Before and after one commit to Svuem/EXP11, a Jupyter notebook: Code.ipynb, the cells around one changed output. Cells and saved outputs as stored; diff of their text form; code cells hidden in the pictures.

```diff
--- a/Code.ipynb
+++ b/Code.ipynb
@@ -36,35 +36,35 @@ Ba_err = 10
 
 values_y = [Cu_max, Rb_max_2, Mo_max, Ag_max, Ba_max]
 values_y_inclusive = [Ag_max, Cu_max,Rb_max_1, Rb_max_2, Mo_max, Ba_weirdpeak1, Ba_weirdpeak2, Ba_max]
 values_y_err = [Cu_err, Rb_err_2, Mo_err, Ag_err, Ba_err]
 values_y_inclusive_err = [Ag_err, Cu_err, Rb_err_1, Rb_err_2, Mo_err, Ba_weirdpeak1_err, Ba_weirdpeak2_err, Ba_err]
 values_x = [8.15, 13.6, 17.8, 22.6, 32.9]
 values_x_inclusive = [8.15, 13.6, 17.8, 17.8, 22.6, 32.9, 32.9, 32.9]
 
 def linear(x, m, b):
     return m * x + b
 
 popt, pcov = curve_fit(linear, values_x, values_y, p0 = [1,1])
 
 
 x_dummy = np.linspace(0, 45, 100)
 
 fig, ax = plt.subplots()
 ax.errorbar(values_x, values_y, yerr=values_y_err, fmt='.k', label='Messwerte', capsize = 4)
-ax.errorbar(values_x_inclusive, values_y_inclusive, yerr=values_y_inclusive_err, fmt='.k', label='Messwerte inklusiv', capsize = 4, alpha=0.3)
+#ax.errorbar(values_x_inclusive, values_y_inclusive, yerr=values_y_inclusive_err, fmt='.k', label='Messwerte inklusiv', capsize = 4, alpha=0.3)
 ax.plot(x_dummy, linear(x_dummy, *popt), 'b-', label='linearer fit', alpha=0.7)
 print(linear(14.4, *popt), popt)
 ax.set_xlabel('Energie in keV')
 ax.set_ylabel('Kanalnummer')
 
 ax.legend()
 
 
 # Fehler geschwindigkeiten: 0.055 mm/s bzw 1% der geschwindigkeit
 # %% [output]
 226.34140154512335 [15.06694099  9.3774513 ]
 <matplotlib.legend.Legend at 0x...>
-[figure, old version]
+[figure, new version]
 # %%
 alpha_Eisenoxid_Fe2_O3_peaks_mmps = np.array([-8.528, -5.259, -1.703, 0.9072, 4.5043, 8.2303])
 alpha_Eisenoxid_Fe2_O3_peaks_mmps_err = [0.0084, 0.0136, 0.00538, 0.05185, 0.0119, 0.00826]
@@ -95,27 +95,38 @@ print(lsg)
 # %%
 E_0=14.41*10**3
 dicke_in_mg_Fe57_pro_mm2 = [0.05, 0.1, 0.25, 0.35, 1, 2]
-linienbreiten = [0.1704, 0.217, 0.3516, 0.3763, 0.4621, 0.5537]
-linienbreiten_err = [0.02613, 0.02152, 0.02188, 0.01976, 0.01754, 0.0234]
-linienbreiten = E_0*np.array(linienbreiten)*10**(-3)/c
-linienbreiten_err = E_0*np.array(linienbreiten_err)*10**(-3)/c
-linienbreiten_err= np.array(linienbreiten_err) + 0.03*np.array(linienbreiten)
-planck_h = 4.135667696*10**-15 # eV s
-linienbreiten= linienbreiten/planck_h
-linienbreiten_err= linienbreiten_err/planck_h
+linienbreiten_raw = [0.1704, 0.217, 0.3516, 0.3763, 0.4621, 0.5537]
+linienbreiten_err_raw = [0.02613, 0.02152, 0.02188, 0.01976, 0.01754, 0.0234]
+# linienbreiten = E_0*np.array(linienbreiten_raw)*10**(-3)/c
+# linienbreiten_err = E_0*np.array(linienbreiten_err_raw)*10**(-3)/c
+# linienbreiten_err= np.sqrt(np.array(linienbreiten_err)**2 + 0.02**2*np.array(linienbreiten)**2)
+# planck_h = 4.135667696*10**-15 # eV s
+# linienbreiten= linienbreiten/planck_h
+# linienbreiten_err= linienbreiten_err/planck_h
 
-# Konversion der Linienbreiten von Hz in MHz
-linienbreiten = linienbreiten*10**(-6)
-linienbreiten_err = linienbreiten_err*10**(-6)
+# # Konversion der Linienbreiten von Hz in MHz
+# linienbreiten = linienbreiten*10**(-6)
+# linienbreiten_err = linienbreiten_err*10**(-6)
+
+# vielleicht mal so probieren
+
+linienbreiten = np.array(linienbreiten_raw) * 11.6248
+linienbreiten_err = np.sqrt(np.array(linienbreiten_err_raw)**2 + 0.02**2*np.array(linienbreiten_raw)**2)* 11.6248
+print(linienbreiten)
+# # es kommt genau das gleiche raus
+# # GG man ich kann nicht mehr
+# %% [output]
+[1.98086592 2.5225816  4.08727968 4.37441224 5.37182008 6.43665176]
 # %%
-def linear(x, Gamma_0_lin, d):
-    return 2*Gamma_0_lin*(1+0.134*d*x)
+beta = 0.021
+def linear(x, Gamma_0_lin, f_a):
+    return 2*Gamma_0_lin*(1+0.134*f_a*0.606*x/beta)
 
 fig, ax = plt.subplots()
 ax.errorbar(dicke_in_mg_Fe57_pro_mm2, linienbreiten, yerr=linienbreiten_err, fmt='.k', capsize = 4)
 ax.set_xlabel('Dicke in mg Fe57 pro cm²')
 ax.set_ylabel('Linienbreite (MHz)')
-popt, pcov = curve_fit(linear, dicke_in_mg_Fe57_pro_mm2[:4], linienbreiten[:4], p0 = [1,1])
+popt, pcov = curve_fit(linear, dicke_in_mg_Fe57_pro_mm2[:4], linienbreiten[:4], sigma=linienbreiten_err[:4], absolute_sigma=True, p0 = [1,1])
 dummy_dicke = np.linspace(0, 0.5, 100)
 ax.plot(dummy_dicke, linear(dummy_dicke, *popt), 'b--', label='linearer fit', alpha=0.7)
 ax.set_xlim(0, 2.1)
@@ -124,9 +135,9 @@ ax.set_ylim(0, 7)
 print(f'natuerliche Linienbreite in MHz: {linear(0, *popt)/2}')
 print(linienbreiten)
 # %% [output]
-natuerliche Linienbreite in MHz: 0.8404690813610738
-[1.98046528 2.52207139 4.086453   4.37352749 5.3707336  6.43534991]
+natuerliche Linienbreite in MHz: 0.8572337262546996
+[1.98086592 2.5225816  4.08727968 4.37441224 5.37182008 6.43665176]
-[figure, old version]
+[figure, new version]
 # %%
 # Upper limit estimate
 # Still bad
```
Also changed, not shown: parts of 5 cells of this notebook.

━━━

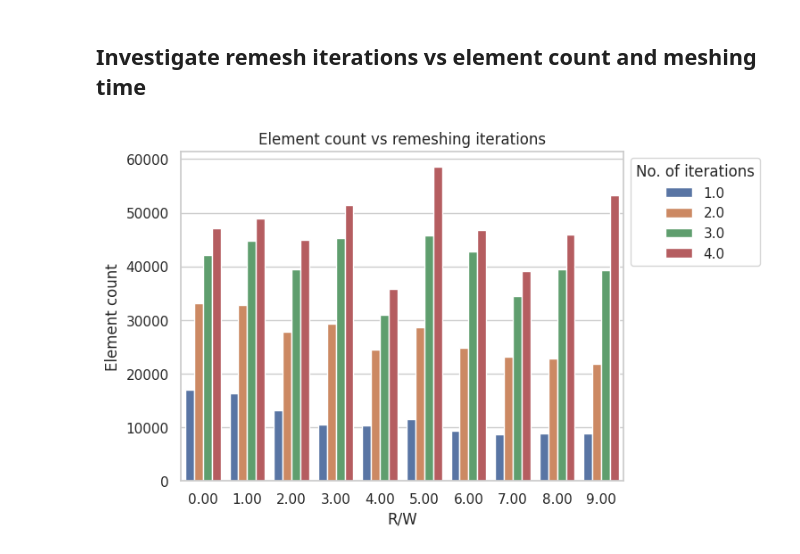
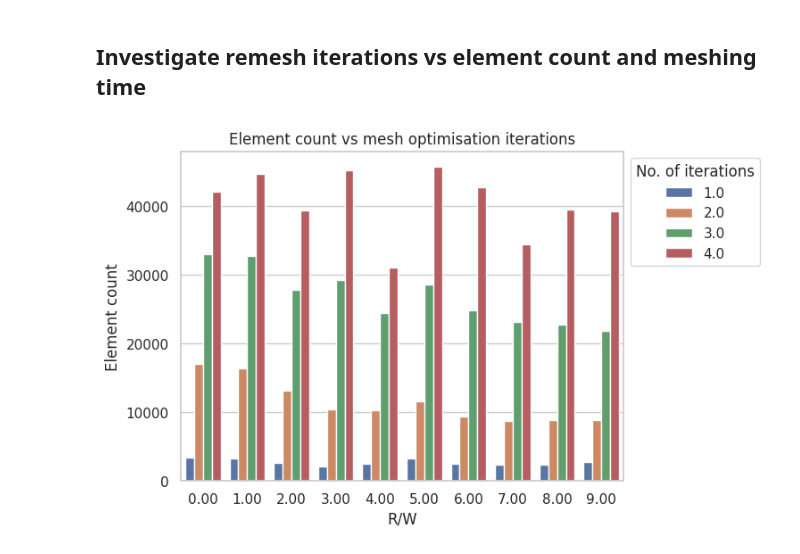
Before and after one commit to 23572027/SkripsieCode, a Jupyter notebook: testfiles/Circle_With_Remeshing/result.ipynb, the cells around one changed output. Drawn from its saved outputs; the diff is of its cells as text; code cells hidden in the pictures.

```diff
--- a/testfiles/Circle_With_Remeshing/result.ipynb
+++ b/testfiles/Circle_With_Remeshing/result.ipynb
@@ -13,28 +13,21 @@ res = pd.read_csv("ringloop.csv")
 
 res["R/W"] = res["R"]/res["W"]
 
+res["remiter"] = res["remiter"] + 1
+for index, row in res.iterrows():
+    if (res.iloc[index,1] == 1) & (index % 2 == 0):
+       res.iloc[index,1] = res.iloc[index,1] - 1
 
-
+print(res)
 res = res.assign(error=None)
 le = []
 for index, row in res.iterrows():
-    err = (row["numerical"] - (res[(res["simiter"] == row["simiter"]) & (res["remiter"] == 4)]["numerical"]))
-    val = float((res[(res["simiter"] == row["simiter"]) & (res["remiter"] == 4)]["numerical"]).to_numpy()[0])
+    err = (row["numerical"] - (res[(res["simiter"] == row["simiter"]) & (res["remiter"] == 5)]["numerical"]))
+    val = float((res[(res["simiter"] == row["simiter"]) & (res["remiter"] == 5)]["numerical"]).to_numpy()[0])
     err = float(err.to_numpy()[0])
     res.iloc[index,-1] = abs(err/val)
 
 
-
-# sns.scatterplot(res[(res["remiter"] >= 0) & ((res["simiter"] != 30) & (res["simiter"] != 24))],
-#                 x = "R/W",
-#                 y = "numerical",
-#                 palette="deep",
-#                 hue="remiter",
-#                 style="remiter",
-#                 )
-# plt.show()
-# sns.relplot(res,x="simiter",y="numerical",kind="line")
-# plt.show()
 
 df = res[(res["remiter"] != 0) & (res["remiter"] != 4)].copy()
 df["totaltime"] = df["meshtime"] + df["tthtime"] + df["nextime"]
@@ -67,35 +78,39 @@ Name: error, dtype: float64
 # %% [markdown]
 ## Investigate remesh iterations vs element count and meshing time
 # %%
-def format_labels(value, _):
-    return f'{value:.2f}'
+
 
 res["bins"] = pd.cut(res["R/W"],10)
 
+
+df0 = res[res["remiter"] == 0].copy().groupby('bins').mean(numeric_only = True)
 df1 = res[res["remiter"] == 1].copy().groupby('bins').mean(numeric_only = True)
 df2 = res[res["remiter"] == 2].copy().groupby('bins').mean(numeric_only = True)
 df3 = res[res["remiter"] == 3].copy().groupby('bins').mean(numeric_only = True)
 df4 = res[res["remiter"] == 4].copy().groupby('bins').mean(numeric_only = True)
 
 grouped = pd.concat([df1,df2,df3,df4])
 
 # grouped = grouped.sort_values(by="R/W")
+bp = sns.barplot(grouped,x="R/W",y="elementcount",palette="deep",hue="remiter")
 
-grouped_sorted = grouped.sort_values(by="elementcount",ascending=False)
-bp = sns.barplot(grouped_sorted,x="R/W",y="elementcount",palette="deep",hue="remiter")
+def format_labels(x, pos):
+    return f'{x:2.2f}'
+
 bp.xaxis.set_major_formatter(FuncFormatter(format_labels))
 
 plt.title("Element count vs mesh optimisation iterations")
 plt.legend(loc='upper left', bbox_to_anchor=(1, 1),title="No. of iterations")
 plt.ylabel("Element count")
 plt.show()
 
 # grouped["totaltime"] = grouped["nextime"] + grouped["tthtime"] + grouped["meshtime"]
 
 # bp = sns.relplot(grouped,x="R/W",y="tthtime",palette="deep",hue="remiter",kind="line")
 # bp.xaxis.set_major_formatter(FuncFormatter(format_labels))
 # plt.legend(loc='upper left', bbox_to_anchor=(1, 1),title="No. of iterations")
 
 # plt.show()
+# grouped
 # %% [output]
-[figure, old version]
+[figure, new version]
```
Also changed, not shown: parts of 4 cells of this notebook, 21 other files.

━━━

__What this task involves__
The expected output is one number: how many lines of the data above hold the string "Before".

__Response box__
2